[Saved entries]

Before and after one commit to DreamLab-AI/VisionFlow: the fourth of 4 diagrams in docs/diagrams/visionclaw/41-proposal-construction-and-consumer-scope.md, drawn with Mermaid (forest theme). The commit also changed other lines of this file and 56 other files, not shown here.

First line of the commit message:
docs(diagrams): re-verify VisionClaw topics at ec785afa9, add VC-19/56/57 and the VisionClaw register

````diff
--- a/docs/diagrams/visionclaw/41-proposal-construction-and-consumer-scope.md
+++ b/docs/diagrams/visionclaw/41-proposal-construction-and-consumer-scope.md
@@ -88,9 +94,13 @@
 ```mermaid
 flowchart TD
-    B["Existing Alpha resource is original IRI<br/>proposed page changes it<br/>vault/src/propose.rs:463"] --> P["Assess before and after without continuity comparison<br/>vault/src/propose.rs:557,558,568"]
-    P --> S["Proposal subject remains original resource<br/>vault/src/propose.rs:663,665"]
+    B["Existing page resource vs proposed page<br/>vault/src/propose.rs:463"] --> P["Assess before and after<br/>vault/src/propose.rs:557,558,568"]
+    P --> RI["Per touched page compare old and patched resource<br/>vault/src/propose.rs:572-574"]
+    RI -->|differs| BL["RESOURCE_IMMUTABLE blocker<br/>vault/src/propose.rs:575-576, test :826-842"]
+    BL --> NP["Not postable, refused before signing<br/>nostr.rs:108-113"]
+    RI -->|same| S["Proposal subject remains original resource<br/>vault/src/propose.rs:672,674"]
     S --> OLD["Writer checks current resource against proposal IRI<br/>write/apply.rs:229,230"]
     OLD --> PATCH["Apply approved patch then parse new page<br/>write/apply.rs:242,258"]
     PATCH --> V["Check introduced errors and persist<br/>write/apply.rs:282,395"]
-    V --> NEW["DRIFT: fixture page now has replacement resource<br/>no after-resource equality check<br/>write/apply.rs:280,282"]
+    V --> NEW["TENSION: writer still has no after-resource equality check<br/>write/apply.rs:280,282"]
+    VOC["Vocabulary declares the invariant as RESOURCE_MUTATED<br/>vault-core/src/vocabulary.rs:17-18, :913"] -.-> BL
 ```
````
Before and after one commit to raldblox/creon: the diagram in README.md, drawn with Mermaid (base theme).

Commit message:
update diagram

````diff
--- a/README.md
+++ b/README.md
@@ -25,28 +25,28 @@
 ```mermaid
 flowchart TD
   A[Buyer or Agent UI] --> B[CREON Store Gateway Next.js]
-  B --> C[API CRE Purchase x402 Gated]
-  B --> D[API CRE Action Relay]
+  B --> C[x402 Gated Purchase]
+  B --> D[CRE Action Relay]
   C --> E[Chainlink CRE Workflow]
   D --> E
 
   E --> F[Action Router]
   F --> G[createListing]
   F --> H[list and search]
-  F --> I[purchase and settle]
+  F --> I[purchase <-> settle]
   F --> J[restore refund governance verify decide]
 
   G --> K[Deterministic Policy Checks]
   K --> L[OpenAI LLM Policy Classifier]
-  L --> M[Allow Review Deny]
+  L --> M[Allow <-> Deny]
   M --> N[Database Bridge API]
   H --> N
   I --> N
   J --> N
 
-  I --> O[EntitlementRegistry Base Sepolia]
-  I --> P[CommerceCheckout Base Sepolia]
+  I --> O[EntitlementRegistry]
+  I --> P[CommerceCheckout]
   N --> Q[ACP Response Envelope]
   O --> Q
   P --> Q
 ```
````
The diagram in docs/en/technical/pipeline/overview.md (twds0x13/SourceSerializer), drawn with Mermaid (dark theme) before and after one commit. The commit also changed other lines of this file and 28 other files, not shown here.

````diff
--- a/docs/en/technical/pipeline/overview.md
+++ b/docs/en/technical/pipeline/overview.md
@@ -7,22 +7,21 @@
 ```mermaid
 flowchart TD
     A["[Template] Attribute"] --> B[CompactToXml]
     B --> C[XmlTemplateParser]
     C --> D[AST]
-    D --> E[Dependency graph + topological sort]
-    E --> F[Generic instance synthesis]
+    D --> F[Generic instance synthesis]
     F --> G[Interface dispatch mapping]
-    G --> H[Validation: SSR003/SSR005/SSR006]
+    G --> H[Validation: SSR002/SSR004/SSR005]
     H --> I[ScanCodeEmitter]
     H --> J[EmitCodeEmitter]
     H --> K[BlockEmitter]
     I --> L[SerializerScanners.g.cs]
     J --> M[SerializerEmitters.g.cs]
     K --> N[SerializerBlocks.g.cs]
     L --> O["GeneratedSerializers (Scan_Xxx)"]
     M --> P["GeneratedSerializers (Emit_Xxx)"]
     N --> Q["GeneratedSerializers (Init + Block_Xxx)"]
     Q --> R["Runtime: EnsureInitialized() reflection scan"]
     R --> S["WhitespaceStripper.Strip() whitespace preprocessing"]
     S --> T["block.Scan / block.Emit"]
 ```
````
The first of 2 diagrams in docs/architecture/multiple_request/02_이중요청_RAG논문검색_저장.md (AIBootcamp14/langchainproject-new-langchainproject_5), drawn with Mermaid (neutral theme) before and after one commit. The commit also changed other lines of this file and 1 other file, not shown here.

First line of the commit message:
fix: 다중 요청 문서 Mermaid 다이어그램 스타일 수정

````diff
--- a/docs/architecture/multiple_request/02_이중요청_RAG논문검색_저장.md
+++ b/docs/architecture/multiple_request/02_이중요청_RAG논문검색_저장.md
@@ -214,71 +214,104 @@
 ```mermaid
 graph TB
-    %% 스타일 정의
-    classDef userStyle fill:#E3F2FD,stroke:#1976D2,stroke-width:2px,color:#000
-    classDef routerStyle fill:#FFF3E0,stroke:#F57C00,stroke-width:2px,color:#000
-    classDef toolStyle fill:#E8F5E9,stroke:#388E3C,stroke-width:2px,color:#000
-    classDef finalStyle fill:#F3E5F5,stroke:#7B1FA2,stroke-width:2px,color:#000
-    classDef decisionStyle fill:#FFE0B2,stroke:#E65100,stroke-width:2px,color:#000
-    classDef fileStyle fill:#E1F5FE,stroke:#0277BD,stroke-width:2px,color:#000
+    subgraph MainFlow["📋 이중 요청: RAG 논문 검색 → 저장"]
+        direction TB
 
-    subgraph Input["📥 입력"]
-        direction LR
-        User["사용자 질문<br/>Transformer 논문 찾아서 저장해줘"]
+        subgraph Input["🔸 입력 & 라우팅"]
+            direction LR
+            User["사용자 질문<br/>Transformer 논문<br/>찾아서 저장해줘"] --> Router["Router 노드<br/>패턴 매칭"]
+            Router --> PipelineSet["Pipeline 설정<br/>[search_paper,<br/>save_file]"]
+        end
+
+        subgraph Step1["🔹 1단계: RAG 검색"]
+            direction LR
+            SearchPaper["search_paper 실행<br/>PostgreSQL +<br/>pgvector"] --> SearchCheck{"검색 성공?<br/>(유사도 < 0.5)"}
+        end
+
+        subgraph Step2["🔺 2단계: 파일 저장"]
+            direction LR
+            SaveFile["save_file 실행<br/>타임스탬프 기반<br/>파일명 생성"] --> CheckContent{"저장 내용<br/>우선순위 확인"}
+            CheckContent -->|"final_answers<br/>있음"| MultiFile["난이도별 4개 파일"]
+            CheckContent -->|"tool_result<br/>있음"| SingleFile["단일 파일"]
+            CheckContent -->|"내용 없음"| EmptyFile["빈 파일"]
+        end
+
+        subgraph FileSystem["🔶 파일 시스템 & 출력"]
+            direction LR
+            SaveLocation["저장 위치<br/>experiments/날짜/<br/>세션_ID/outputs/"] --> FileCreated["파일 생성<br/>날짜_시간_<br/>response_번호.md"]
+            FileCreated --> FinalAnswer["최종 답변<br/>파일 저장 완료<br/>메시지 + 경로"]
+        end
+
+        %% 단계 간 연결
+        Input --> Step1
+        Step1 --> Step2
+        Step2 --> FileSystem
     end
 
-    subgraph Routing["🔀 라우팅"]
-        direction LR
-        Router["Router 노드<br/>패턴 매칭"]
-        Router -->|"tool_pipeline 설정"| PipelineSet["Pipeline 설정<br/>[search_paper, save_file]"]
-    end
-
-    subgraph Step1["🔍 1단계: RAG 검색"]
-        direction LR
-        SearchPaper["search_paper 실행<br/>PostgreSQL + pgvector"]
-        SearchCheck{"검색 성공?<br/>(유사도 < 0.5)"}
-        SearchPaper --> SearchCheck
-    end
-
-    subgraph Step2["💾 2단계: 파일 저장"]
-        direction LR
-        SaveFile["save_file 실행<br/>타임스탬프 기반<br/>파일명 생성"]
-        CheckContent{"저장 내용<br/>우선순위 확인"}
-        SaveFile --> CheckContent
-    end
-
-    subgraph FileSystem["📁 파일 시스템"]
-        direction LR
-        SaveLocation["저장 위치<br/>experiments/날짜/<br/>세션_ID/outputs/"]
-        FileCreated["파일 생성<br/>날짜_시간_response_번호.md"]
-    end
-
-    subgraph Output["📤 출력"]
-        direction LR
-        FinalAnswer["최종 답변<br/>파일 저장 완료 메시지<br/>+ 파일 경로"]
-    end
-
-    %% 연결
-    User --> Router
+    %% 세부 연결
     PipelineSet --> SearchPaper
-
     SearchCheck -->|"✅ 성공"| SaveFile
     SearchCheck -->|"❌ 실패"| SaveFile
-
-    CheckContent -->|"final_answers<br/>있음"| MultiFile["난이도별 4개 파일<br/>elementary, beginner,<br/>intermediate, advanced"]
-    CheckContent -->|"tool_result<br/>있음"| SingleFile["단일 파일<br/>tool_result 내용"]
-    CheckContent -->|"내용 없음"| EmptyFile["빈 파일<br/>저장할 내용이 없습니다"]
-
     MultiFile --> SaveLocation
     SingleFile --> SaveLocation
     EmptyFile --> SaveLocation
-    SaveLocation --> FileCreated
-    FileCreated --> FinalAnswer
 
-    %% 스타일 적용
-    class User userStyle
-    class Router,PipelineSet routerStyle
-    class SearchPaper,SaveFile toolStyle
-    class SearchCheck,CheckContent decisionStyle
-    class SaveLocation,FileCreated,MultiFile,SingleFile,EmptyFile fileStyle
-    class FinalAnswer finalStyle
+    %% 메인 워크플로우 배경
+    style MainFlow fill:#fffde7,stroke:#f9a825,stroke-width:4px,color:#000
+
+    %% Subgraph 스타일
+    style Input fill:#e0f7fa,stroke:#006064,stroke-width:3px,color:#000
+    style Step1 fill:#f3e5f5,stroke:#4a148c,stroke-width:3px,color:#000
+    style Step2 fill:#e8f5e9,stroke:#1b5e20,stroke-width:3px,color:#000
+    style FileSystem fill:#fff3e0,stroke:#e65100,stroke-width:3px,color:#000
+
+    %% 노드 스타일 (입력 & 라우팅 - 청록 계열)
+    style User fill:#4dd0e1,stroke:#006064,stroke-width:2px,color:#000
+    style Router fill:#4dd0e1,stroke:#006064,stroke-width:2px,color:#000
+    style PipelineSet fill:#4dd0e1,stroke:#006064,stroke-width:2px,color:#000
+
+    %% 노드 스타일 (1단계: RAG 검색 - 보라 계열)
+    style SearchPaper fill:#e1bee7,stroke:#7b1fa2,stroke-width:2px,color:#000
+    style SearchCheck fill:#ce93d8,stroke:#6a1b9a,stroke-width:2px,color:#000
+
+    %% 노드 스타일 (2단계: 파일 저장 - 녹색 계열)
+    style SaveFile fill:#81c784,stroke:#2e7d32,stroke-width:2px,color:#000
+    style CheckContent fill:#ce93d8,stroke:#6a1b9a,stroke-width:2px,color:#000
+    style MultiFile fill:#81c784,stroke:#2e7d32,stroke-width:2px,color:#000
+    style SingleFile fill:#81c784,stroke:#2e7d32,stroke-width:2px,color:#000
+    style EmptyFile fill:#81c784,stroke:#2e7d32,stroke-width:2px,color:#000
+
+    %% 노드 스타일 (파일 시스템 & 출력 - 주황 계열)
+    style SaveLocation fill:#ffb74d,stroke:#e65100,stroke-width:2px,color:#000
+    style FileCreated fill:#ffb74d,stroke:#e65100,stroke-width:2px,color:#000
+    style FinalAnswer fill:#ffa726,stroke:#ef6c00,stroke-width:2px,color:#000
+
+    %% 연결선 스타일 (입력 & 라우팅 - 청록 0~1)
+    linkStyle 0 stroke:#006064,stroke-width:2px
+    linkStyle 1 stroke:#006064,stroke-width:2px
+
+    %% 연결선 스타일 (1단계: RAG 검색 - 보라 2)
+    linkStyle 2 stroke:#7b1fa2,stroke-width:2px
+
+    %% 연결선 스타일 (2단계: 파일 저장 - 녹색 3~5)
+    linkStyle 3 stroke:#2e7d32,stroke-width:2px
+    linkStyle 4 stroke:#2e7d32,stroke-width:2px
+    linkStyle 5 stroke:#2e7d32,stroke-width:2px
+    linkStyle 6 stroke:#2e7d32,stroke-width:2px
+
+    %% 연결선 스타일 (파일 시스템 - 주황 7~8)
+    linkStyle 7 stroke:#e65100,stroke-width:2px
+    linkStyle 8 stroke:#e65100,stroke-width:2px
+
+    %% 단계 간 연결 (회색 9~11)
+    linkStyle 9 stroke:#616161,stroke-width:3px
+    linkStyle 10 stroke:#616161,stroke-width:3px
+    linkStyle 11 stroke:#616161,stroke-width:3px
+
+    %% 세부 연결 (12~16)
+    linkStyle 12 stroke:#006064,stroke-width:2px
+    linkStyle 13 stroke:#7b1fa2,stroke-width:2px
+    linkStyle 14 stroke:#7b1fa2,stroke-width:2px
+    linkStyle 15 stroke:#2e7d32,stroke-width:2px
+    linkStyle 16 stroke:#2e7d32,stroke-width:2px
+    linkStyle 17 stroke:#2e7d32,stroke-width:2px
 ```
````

TASK
Set down precisely the lines above between the line holding "SearchPaper --> SearchCheck" and the line holding "MultiFile --> SaveLocation", inclusive, and nothing beyond them.

REPLY
-        SearchPaper --> SearchCheck
-    end
-
-    subgraph Step2["💾 2단계: 파일 저장"]
-        direction LR
-        SaveFile["save_file 실행<br/>타임스탬프 기반<br/>파일명 생성"]
-        CheckContent{"저장 내용<br/>우선순위 확인"}
-        SaveFile --> CheckContent
-    end
-
-    subgraph FileSystem["📁 파일 시스템"]
-        direction LR
-        SaveLocation["저장 위치<br/>experiments/날짜/<br/>세션_ID/outputs/"]
-        FileCreated["파일 생성<br/>날짜_시간_response_번호.md"]
-    end
-
-    subgraph Output["📤 출력"]
-        direction LR
-        FinalAnswer["최종 답변<br/>파일 저장 완료 메시지<br/>+ 파일 경로"]
-    end
-
-    %% 연결
-    User --> Router
+    %% 세부 연결
     PipelineSet --> SearchPaper
-
     SearchCheck -->|"✅ 성공"| SaveFile
     SearchCheck -->|"❌ 실패"| SaveFile
-
-    CheckContent -->|"final_answers<br/>있음"| MultiFile["난이도별 4개 파일<br/>elementary, beginner,<br/>intermediate, advanced"]
-    CheckContent -->|"tool_result<br/>있음"| SingleFile["단일 파일<br/>tool_result 내용"]
-    CheckContent -->|"내용 없음"| EmptyFile["빈 파일<br/>저장할 내용이 없습니다"]
-
     MultiFile --> SaveLocation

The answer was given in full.